March 4, 2018 | David F. Coppedge

Spiritual Benefits of Physical Fitness

Some Christians look down on exercise as a carnal thing that profits little. Can physical fitness affect the spiritual life?

In Christian theology, the body is carnal, fleshly, fallen, sensual, decaying, and doomed to the grave. But that’s only part of the story. We are also “fearfully and wonderfully made,” Psalm 139:14 states. Knowing that death comes to all, and that our citizenship is in heaven where we will enjoy resurrected bodies no longer afflicted by sin, how should Christ followers evaluate their priorities when it comes to care of the body?

The Apostle Paul warned Timothy, “bodily discipline is only of little profit, but godliness is profitable for all things, since it holds promise for the present life and also for the life to come” (I Timothy 4:8). But in that same chapter, he praised discipline, and in his second letter, he encouraged Timothy to be strong, using athletics as a positive analogy of striving for the prize (II Timothy 2). In Galatians 5:2, he listed self-control as one of the fruits of the Spirit. In II Corinthians 9:25, he admonished his readers to develop self-control, once again using the analogy of athletics in a positive way. The writer of Hebrews, similarly, encouraged his readers to “run with endurance the race that is set before us,” comparing spiritual growth to athletic competition (Hebrews 12:1). Success in physical fitness obviously requires discipline, self-control and endurance. Although there is no command in the Bible to work out in the modern sense, maybe it’s fair to see godliness in these requirements for exercise, and also to consider how bodily health enhances spiritual health and ministry effectiveness.

Thinking of taking a walk every day? Six reasons why it’s good for you (Medical Xpress). Janet Viljoen motivates us all to get off the couch and work those legs. Here’s her list:

  1. It doesn’t cost a thing.
  2. It prevents (or delays) Type II diabetes.
  3. It decreases blood pressure.
  4. It decreases body fat.
  5. It reduces symptoms of depression.
  6. It has no adverse side effects.

Viljoen was obviously not preparing a Bible study lesson, but think about how effective a Christ-follower would be with preventable Type II diabetes, high blood pressure, obesity, depression and related side effects.

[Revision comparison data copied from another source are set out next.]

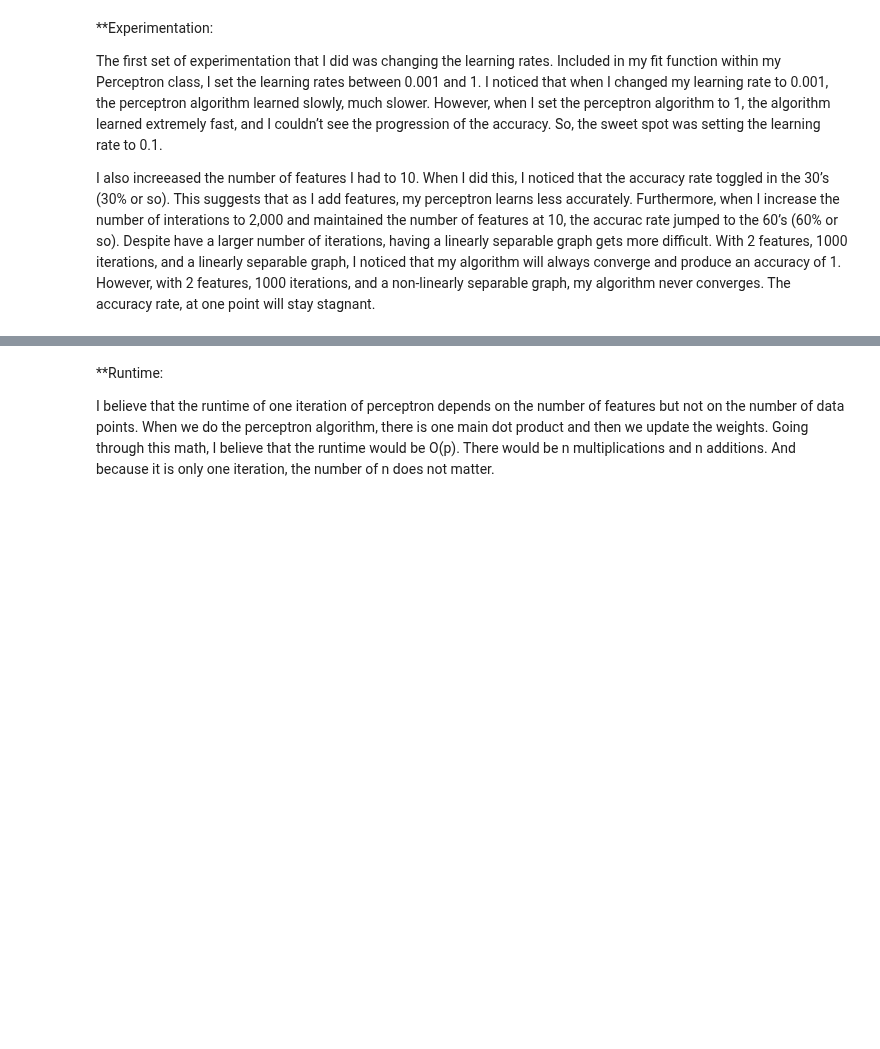
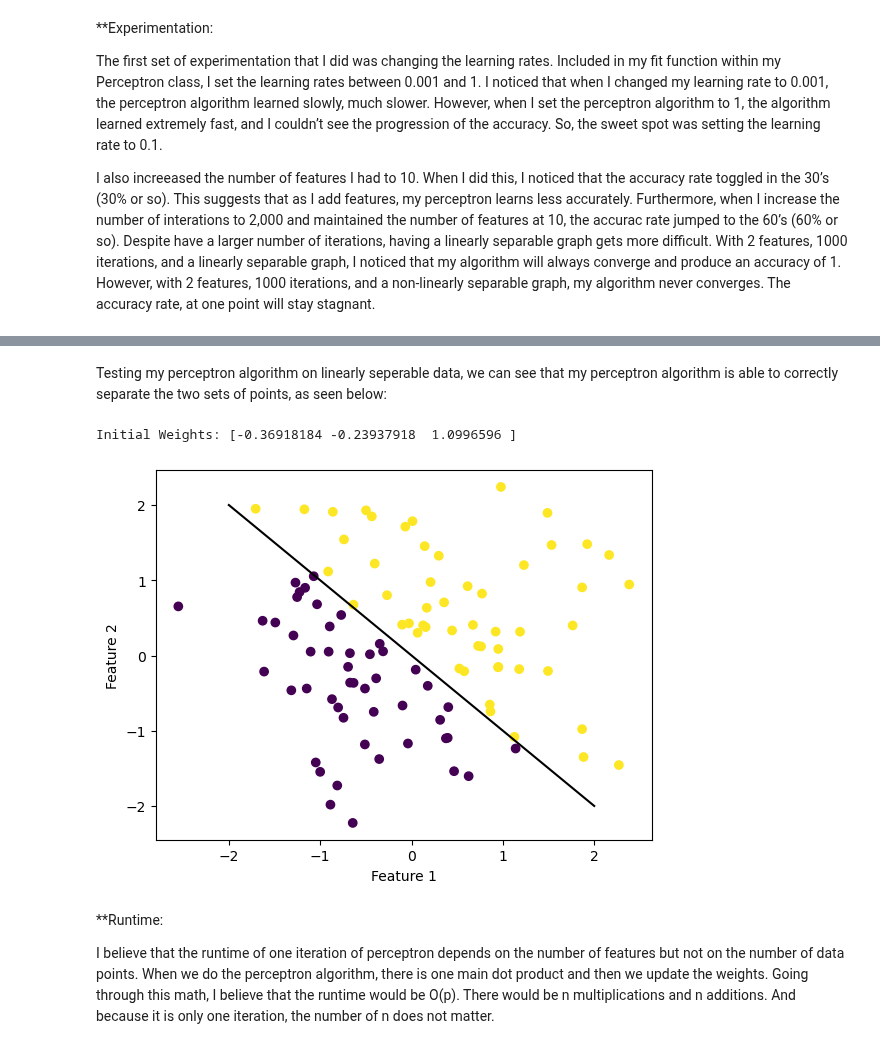
Before and after one commit to kaylynnx/kaylynnx.github.io, a Jupyter notebook: posts/Perceptron/Perceptron.ipynb, the cells around one changed output, grey strips where cells are left out. Cells and saved outputs as stored; diff of their text form; code cells hidden in the pictures; blank space fills up the shorter version.

Commit message:
perceptron and timnit gebru :)

```diff
--- a/posts/Perceptron/Perceptron.ipynb
+++ b/posts/Perceptron/Perceptron.ipynb
@@ -111,3 +111,29 @@ ylab = plt.ylabel("Feature 2")
+# %% [markdown]
+Testing my perceptron algorithm on linearly seperable data, we can see that my perceptron algorithm is able to correctly separate the two sets of points, as seen below:
+# %%
+import numpy as np
+import matplotlib.pyplot as plt
+
+# Generate linearly separable data
+np.random.seed(0)
+X = np.random.randn(100, 2)
+y = np.where(X[:,0] + X[:,1] > 0, 1, -1)
+
+# Fit the perceptron algorithm to the data
+p = Perceptron()
+p.fit(X, y)
+
+# Plot the decision boundary
+fig = plt.scatter(X[:,0], X[:,1], c=y)
+fig = draw_line(p.w(), -2, 2)
+
+xlab = plt.xlabel("Feature 1")
+ylab = plt.ylabel("Feature 2")
+
+plt.show()
+# %% [output]
+Initial Weights: [-0.36918184 -0.23937918  1.0996596 ]
+[figure, added]
 # %% [markdown]
 **Runtime:
 
```
Also changed, not shown: parts of 4 cells of this notebook, 3 other files.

Maybe developing self-control enough to walk each day with endurance and perseverance could provide spiritual benefits, too.

Outdoor instruction makes students more open to learning (Science Daily). Christian schools and home-schooling parents place a high premium on the proper education of youth. Here’s another study, this one conducted in Norway, that shows students learn better in an outdoor setting.

Lead author Dettweiler from the study published in Frontiers in Psychology concludes that outdoor instruction with explorative learning methodology significantly promotes the attitudes of students toward learning, i.e. their intrinsic motivation. ‘Explorative’ means nothing more than simply giving students the freedom to discover the subject matter through independently organized experiments. These outdoor dynamics, which provide a strong boost to more situational interest for science and engagement with the subject, can be evoked in occasional outdoor instruction sessions as well.

Step up your strength training (Medical Xpress). This short article reminds readers of the need for weight training, and how to do it right. Without stating the principle overtly, this article harmonizes on a fundamental tone: if a muscle exists, it ought to be maintained properly. That fits in with the “fearfully and wonderfully made” concept.

Conclusions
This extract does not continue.